2017 is here which means the book is closed on 2016. Let’s take a look at the world of markets and investments to see how everything fared for the year.
Bonds continue to be boring
It was a lot of nothing in the bond markets. Inflation finished the year up 1.18%. Bonds barely kept up with inflation:
- Treasury bills = up 0.51%
- Short term Bonds = 1.01%
- Bond Universe = 1.66%
In reading some forecasts for 2017, it appears there is renewed talk about rising interest rates in the US which may force Canada to raise interest rates too. Remember this has been a recurring theme for the past 15 years. Every time there is consensus that interest rates must rise they seem to find a way to go down lower. Have we hit the bottom this time around? If so, rates may rise but the question we must all ask ourselves is how much and how fast. My shot in the dark is not much and not fast at all!
Canada Finished Strong
If we go back to 2015, you may recall that falling oil prices created some big challenges for the Canadian stock market. The TSX was down 8.32%. Preferred Shares were down 14.95% and Small caps in Canada were also down 13.31%. I remember reading some market forecasts for the 2016 at the beginning of the year and there was a lot of pessimism flowing.
|S&P/TSX 60 Large Cap||+21.36%|
|S&P/TSX Small Cap||+38.48%|
As investors get their year-end statements for 2016, there should be no bad news for their Canadian investments. Investors should be happy with what they will see. The TSX dropped in January but then rose for 11 consecutive months in 2016 and finished the year strong up 21.08%. Preferred shares were up 6.98% and small caps jetted to finish the year with 38.48% growth.
US hit the headlines
The big news in the US was obviously the US election and the win by Donald Trump. Many reports I read suggested that a Trump victory would be bad news for the US markets but that has not been the result at all. The S&P500 finished the year up 11.96%. For Canadian investors, our returns after taking into account currency changes were only 8.09%. Canadian dollar rebounded in 2016 and appreciated slightly to the US dollar (after a sharp drop in 2015).
|S&P500 (in Cdn$)||+8.09%|
With the positive return in 2016, the US market has now finished 8 consecutive calendar years of positive growth. The last negative year happened in 2008 (-37%). What’s in store for 2017 and the US stock market?
If we look outside of North America, the big news was Brexit. On June 23rd, 2016, British citizens voted to exit the European Unit. This was not favourable for European markets and currencies. We saw the British pound crash my more than 11% in one day. European markets experienced double digit drops. If we look at the year-end data for European markets (from MSCI.com), there were some surprising results:

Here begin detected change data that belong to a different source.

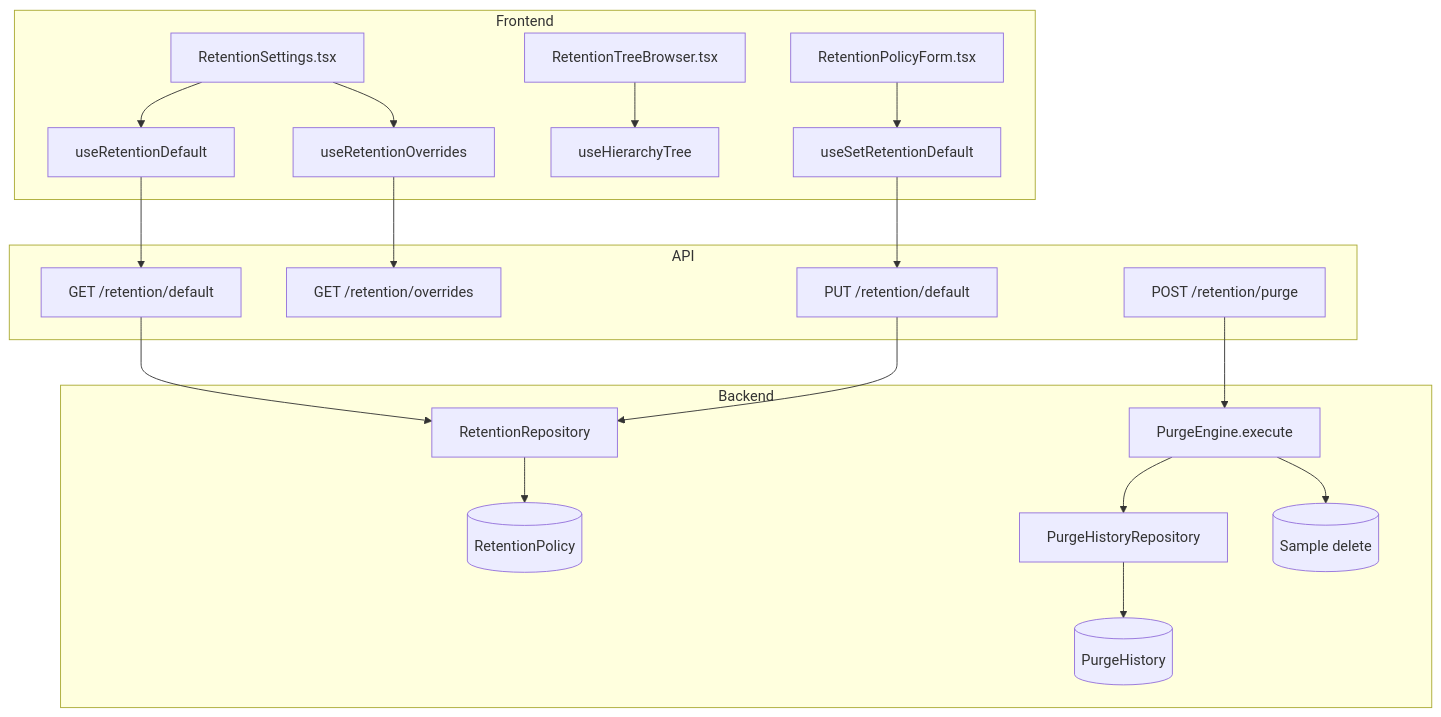
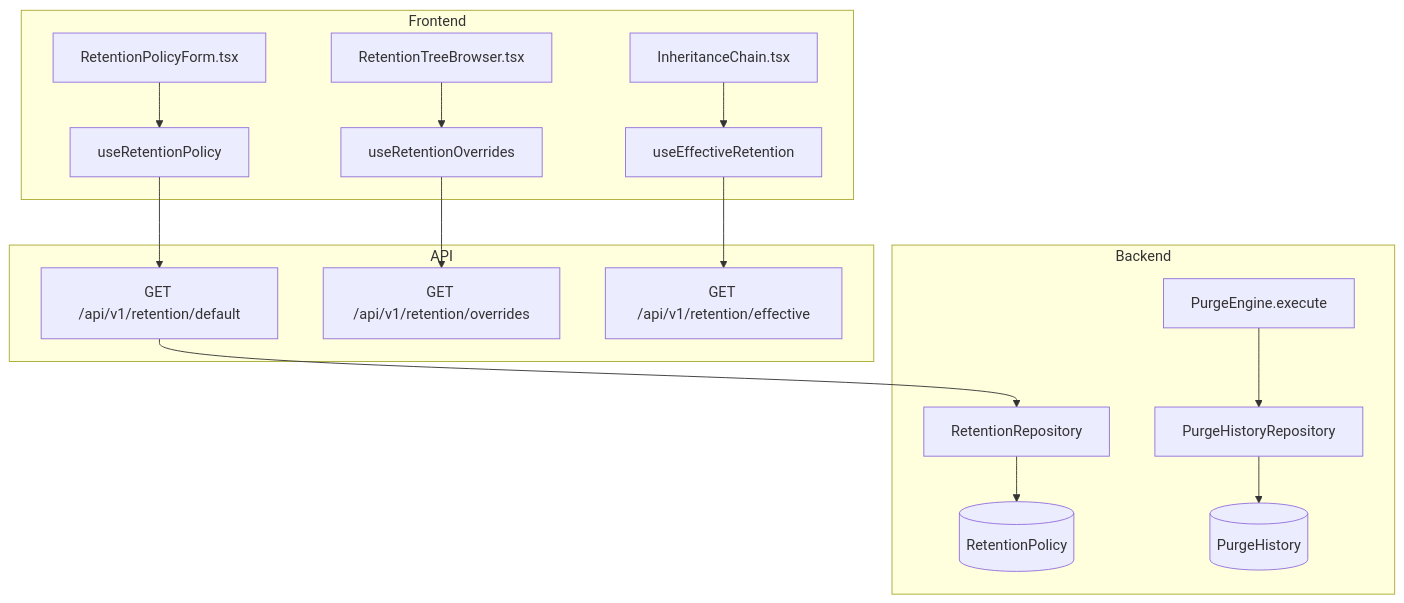
The first of 2 diagrams in .knowledge/features/retention.md (saturnis-io/cassini), drawn with Mermaid before and after one commit. The commit also changed other lines of this file and 15 other files, not shown here.

Commit message:
knowledge-graph: regenerate

````diff
--- a/.knowledge/features/retention.md
+++ b/.knowledge/features/retention.md
@@ -5,24 +5,19 @@
 ```mermaid
 flowchart TD
     subgraph Frontend
-        C1[RetentionSettings.tsx] --> H1[useRetentionDefault]
-        C1 --> H2[useRetentionOverrides]
-        C2[RetentionTreeBrowser.tsx] --> H3[useHierarchyTree]
-        C3[RetentionPolicyForm.tsx] --> H4[useSetRetentionDefault]
+        C1[RetentionPolicyForm.tsx] --> H1[useRetentionPolicy]
+        C2[RetentionTreeBrowser.tsx] --> H2[useRetentionOverrides]
+        C3[InheritanceChain.tsx] --> H3[useEffectiveRetention]
     end
     subgraph API
-        H1 --> E1["GET /retention/default"]
-        H2 --> E2["GET /retention/overrides"]
-        H4 --> E3["PUT /retention/default"]
-        E4["POST /retention/purge"]
+        H1 --> E1[GET /api/v1/retention/default]
+        H2 --> E2[GET /api/v1/retention/overrides]
+        H3 --> E3[GET /api/v1/retention/effective]
     end
     subgraph Backend
         E1 --> R1[RetentionRepository]
-        E3 --> R1
-        E4 --> S1[PurgeEngine.execute]
-        S1 --> R2[PurgeHistoryRepository]
         R1 --> M1[(RetentionPolicy)]
+        S1[PurgeEngine.execute] --> R2[PurgeHistoryRepository]
         R2 --> M2[(PurgeHistory)]
-        S1 --> M3[(Sample delete)]
     end
 ```
````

Top 3 markets:
Bottom 3 markets:
How do we use this information to manage our portfolios?
So this time of year, we will find lots of predictions, forecasts and guesses about what’s in store for 2017. Does any of this past information help us with managing our portfolios moving forward?
Related article: My portfolio of ETFs
When it comes to managing my own portfolio, my 25 years of experience has led me to “Keep it simple” strategy. I try to avoid predictions and forecasts. All I do from time to time is rebalance my portfolio of ETFs. Given what happened to markets in 2016, rebalancing will likely lead me to sell some of the profits I got in Canada and the US and buy some extra cash/fixed income and international investments.
Related article: The power of rebalancing a portfolio
My real financial success, however, comes more from my continued commitment to earn more money and therefore saving more money.
Related article: Financial success stories